Table of Contents

The WTO Agreement on Trade-Related Aspects of Intellectual Property Rights

The WTO Agreement on Trade-Related Aspects of Intellectual Property Rights

A Commentary

Elgar Commentaries series

Justin Malbon, Charles Lawson and Mark Davison

This Commentary on the WTO Agreement on Trade-Related Aspects of Intellectual Property Rights (TRIPS) provides a detailed textual analysis of TRIPS – a pivotal international agreement on intellectual property rights. TRIPS sets minimum standards for national laws on copyright, patents, trademarks and other forms of intellectual property rights. TRIPS profoundly impacts upon the regulation of access to medicines, compulsory licensing of copyright material, geographical indicators and other significant IP-related matters.

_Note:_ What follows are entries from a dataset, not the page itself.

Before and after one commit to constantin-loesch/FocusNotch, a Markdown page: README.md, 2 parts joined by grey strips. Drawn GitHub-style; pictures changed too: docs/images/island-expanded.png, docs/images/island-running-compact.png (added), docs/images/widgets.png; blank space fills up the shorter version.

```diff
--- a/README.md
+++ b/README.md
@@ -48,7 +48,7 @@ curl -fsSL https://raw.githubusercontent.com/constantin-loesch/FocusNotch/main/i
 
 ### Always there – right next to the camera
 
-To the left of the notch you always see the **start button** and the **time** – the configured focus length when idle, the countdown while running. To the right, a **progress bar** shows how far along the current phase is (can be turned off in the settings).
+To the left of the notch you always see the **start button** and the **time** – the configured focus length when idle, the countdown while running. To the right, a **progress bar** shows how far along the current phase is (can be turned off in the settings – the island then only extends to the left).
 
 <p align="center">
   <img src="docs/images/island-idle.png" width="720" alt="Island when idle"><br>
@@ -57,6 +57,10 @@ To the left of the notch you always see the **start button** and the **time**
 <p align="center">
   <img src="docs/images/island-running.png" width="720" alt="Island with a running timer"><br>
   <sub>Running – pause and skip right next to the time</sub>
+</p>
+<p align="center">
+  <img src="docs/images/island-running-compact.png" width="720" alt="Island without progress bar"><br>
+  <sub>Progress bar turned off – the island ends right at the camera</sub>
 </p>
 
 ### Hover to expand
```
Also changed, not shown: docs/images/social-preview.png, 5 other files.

Section 5 CRIMINAL PROCEDURES

Justin Malbon, Charles Lawson and Mark Davison

Subjects: law - academic, intellectual property law, law -professional, intellectual property law, politics and public policy, international relations

Extract

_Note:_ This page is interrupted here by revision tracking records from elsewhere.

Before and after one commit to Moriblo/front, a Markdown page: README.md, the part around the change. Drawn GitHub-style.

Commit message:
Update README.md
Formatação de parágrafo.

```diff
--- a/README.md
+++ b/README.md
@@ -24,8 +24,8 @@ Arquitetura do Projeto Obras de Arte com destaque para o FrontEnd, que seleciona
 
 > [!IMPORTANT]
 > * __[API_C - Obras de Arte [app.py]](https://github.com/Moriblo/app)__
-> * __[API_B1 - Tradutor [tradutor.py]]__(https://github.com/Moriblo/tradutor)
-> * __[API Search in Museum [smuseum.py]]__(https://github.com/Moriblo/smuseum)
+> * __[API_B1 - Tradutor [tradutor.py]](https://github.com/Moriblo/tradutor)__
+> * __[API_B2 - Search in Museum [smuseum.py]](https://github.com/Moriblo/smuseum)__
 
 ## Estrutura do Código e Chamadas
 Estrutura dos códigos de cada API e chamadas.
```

Article 61 requires Members to provide for criminal procedures and penalties for wilful trademark, counterfeiting and copyright piracy on a commercial scale, and allows Members the option of providing for criminal procedures and penalties for other cases of infringement. The provision does not impose a duty upon Members to prosecute any counterfeiting or piracy offences; although counterfeiting and piracy causes significant economic harm. According to the Counterfeiting Intelligence Bureau of the International Chamber of Commerce: Counterfeiting is one of the fastest growing economic crimes of modern times. It presents companies, governments and individuals with a unique set of problems. What was once a cottage industry has now become a highly sophisticated network of organised crime that has the capacity to threaten the very fabric of national economies, endanger safety and frequently kill. It devalues corporate reputations, hinders invest- ment, funds terrorism, and costs hundreds of thousands of people their livelihood every year. Counterfeiting accounts for between 5–7% of world trade, worth an estimated $600 billion a year.

You are not authenticated to view the full text of this chapter or article.

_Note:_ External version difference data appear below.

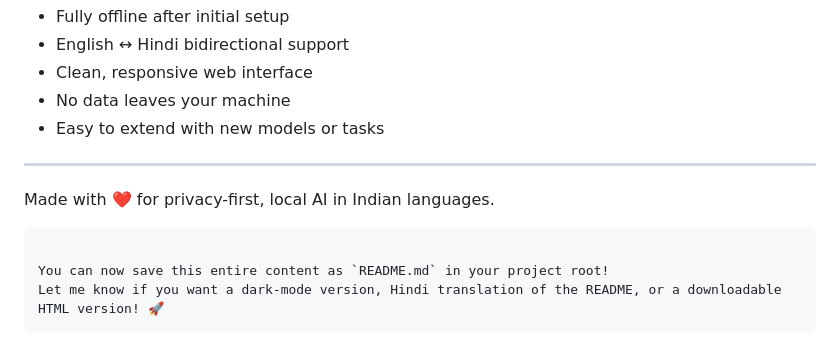
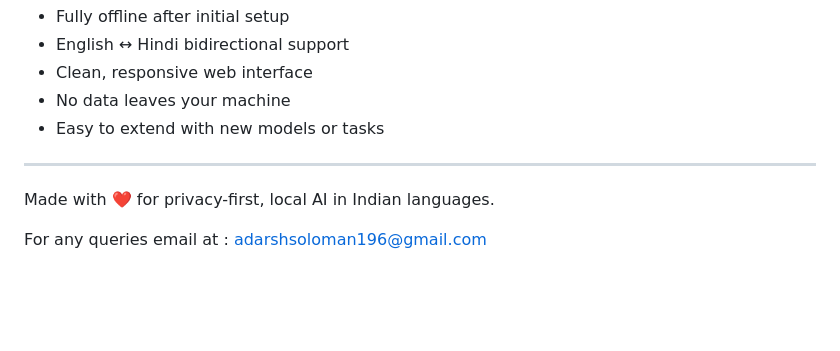
Before and after one commit to adarshsoloman/DweepLang, a Markdown page: README.md, the part around one of its changes. Rendered like a GitHub page; blank space fills up the shorter version.

````diff
--- a/README.md
+++ b/README.md
@@ -130,8 +130,5 @@ Enjoy fully private, offline AI in your language!
 ---
 
 Made with ❤️ for privacy-first, local AI in Indian languages.
-```
 
-You can now save this entire content as `README.md` in your project root!
-Let me know if you want a dark-mode version, Hindi translation of the README, or a downloadable HTML version! 🚀
-```
+For any queries email at : adarshsoloman196@gmail.com
````
Also changed, not shown: other parts of README.md (+2 -2 lines).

Elgaronline requires a subscription or purchase to access the full text of books or journals. Please login through your library system or with your personal username and password on the homepage.

Non-subscribers can freely search the site, view abstracts/ extracts and download selected front matter and introductory chapters for personal use.

Your library may not have purchased all subject areas. If you are authenticated and think you should have access to this title, please contact your librarian.

Further information